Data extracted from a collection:
──────────────────────────────
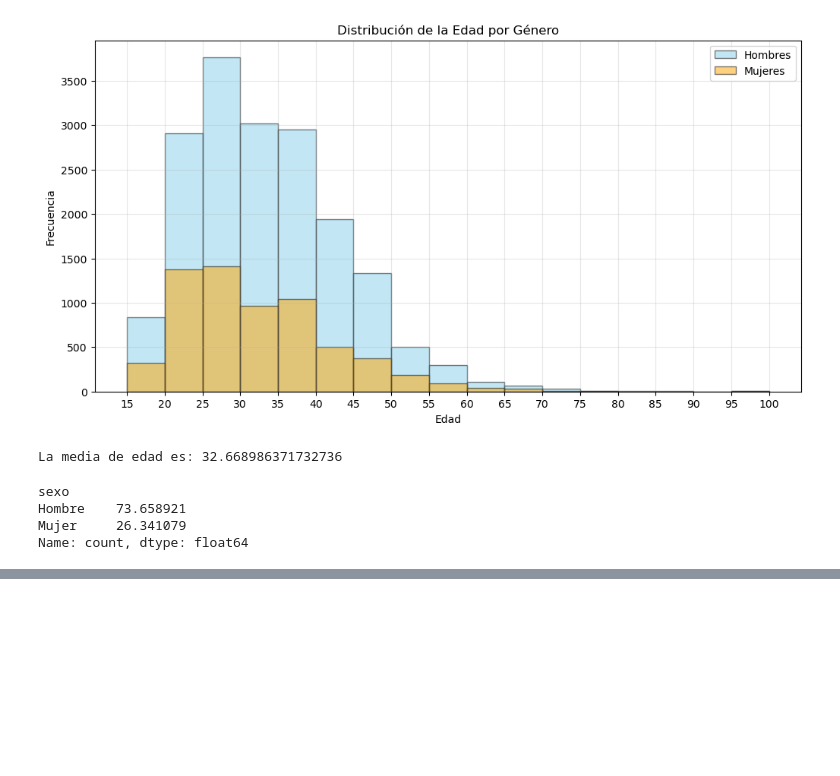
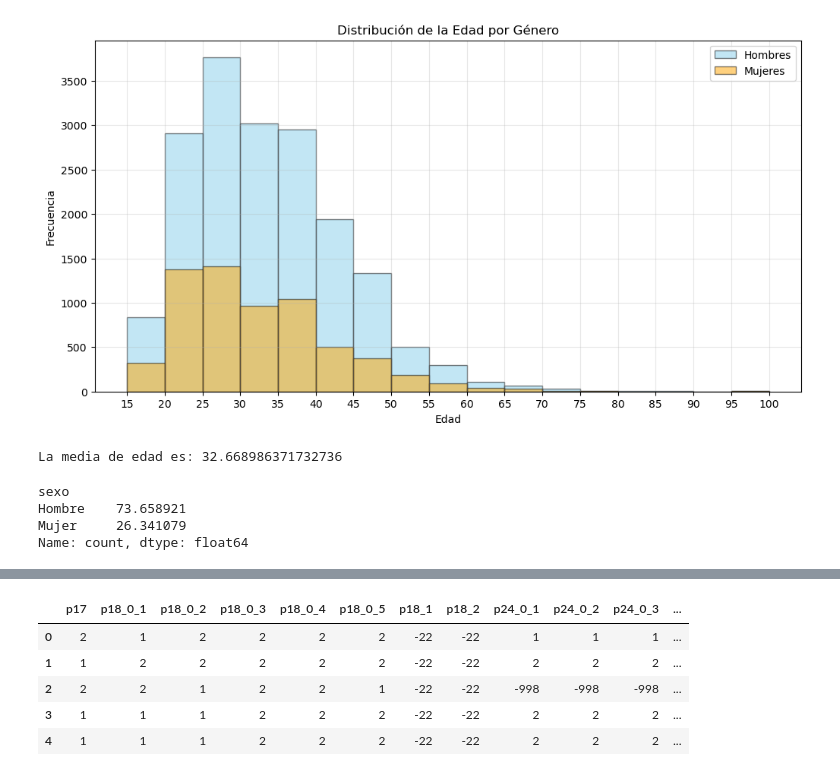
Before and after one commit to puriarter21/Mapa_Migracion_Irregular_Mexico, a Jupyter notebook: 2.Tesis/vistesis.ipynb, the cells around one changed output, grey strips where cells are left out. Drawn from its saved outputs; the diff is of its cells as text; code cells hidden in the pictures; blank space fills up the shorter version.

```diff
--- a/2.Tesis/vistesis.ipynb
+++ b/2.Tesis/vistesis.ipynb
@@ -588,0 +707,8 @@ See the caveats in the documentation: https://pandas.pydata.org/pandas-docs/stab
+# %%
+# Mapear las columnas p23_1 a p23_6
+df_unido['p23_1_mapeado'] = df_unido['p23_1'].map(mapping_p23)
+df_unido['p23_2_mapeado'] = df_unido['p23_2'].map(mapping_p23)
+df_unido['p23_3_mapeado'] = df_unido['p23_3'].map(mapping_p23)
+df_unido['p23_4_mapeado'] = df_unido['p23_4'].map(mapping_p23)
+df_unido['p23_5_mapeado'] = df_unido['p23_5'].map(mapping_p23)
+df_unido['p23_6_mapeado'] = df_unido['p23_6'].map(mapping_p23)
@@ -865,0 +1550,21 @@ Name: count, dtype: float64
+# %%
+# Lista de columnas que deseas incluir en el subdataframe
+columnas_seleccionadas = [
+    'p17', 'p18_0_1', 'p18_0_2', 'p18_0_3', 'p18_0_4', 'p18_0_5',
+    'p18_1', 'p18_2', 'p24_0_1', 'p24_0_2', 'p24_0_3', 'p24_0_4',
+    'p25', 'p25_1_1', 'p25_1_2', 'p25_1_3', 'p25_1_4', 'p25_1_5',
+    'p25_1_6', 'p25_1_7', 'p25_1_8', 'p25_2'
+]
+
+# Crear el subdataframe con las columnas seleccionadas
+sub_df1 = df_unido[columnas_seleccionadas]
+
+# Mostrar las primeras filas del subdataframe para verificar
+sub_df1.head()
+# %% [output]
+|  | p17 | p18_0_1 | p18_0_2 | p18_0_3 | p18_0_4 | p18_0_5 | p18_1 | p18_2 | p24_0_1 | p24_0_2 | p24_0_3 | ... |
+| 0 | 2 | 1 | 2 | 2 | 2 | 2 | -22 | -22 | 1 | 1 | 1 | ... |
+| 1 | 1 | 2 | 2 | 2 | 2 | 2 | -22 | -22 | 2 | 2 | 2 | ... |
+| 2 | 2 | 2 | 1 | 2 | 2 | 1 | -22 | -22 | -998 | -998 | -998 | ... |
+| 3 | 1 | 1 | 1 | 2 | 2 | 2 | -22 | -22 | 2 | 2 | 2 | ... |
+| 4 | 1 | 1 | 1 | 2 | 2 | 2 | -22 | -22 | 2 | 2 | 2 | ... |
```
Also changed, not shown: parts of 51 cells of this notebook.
──────────────────────────────
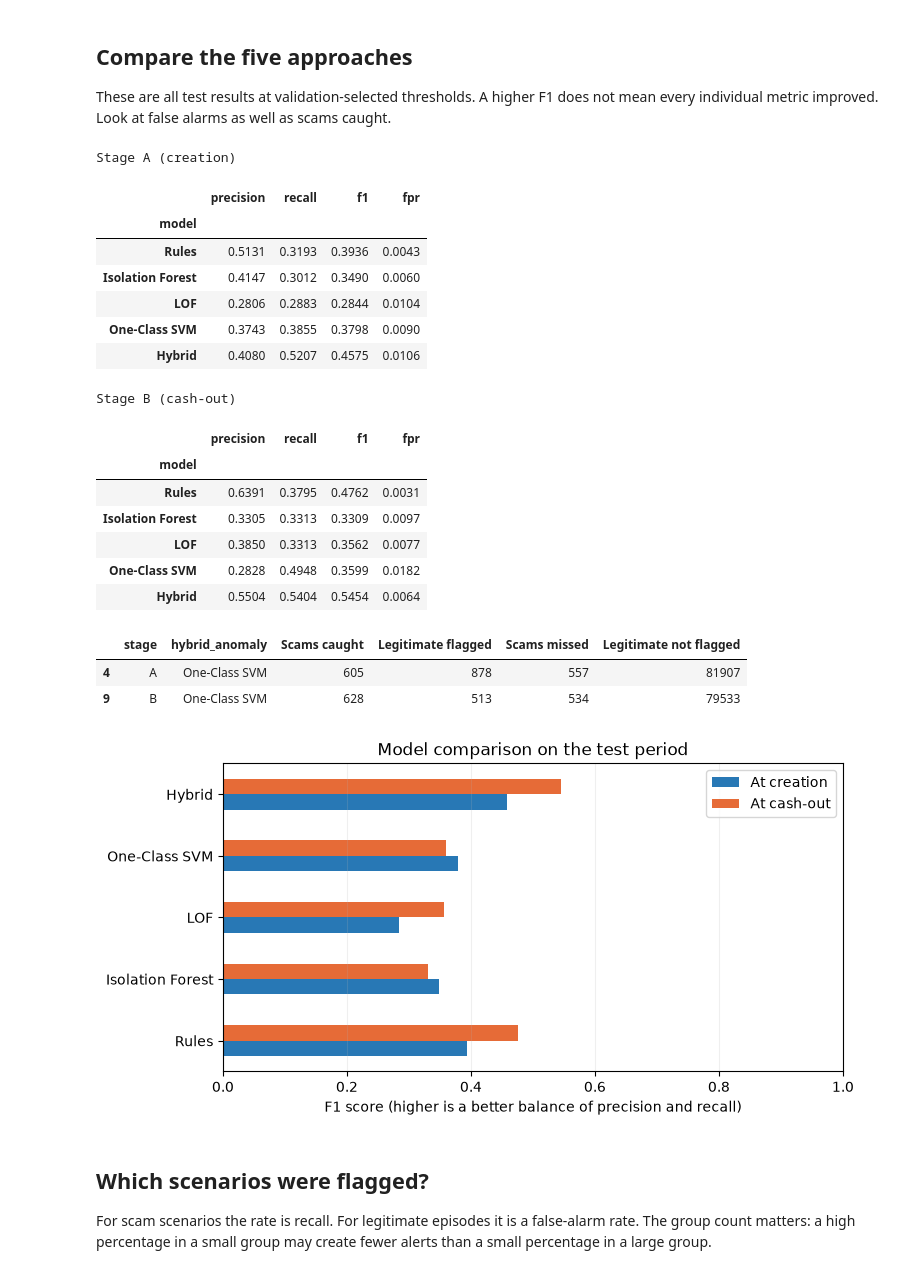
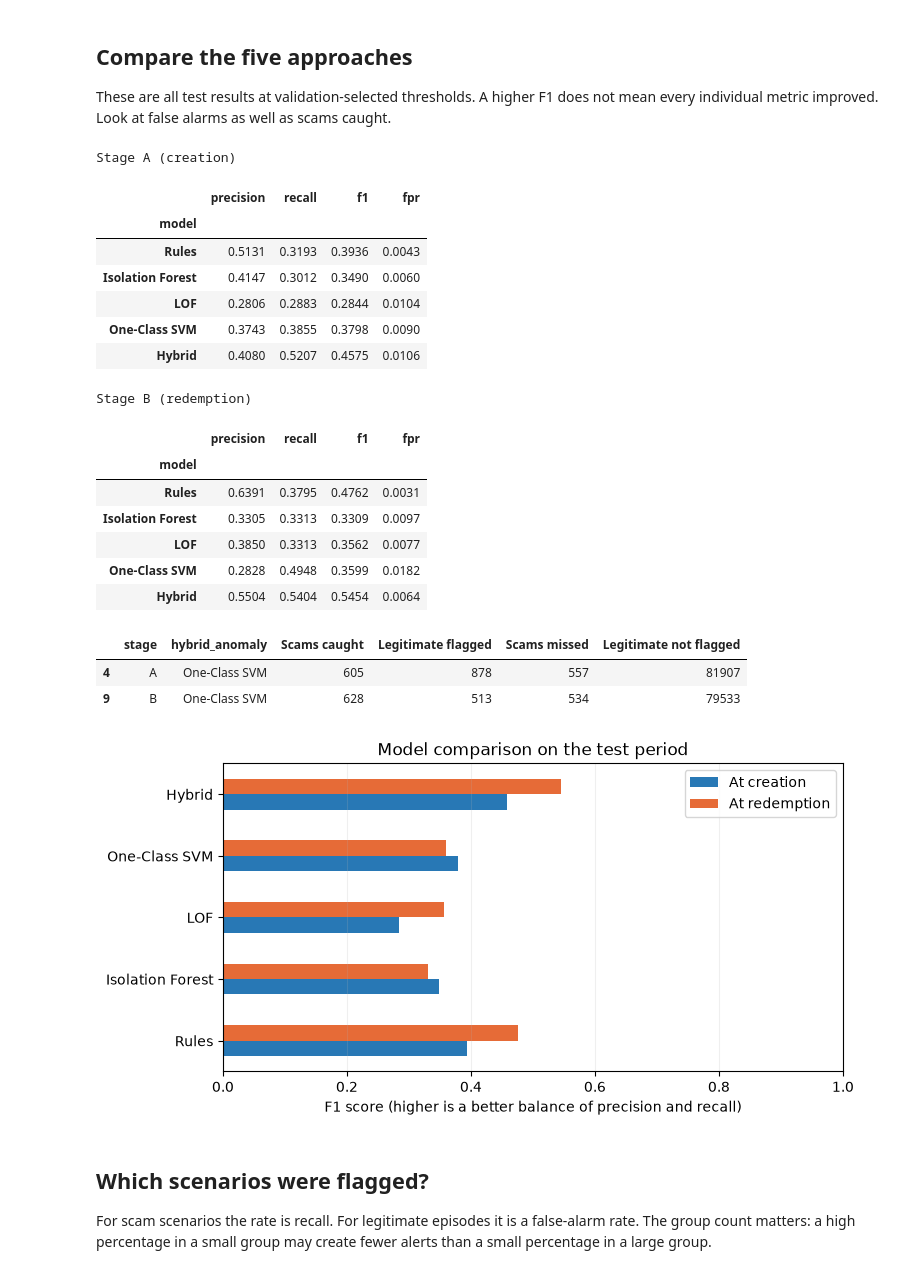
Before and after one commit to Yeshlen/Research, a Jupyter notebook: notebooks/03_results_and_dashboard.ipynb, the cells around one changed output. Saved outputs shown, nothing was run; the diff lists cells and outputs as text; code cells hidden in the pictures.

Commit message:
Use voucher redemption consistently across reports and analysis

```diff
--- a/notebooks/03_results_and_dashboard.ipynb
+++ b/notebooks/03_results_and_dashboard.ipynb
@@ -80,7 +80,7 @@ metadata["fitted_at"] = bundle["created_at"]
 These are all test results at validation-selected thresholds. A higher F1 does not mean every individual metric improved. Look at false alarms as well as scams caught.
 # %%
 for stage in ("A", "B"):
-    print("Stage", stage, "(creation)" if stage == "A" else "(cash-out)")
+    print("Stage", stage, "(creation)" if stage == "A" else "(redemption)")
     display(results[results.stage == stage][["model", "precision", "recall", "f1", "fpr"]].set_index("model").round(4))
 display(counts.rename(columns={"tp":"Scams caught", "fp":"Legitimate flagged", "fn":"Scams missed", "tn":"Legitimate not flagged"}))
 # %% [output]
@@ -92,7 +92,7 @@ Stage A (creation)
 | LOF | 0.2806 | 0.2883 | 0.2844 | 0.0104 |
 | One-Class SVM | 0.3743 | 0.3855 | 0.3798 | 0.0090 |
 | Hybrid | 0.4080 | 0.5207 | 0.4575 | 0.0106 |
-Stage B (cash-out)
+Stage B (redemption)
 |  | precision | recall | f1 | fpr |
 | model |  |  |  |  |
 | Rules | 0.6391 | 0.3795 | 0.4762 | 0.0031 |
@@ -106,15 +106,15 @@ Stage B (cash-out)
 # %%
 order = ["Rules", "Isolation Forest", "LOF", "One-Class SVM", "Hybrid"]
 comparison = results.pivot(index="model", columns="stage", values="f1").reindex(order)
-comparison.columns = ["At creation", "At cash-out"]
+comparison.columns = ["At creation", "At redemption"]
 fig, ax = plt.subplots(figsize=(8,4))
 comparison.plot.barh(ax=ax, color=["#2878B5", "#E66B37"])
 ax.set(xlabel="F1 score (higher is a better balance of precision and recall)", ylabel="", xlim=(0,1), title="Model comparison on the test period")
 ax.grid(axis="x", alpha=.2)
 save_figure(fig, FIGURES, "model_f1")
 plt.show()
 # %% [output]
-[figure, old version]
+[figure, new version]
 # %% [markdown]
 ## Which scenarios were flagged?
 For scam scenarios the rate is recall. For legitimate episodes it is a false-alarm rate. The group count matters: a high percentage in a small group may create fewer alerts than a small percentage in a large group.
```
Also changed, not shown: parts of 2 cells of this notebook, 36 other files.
──────────────────────────────
-- What to produce --
Working from the entries above, return all lines that contain "comparison".

-- Result of the exercise --
 comparison = results.pivot(index="model", columns="stage", values="f1").reindex(order)
-comparison.columns = ["At creation", "At cash-out"]
+comparison.columns = ["At creation", "At redemption"]
 comparison.plot.barh(ax=ax, color=["#2878B5", "#E66B37"])
 ax.set(xlabel="F1 score (higher is a better balance of precision and recall)", ylabel="", xlim=(0,1), title="Model comparison on the test period")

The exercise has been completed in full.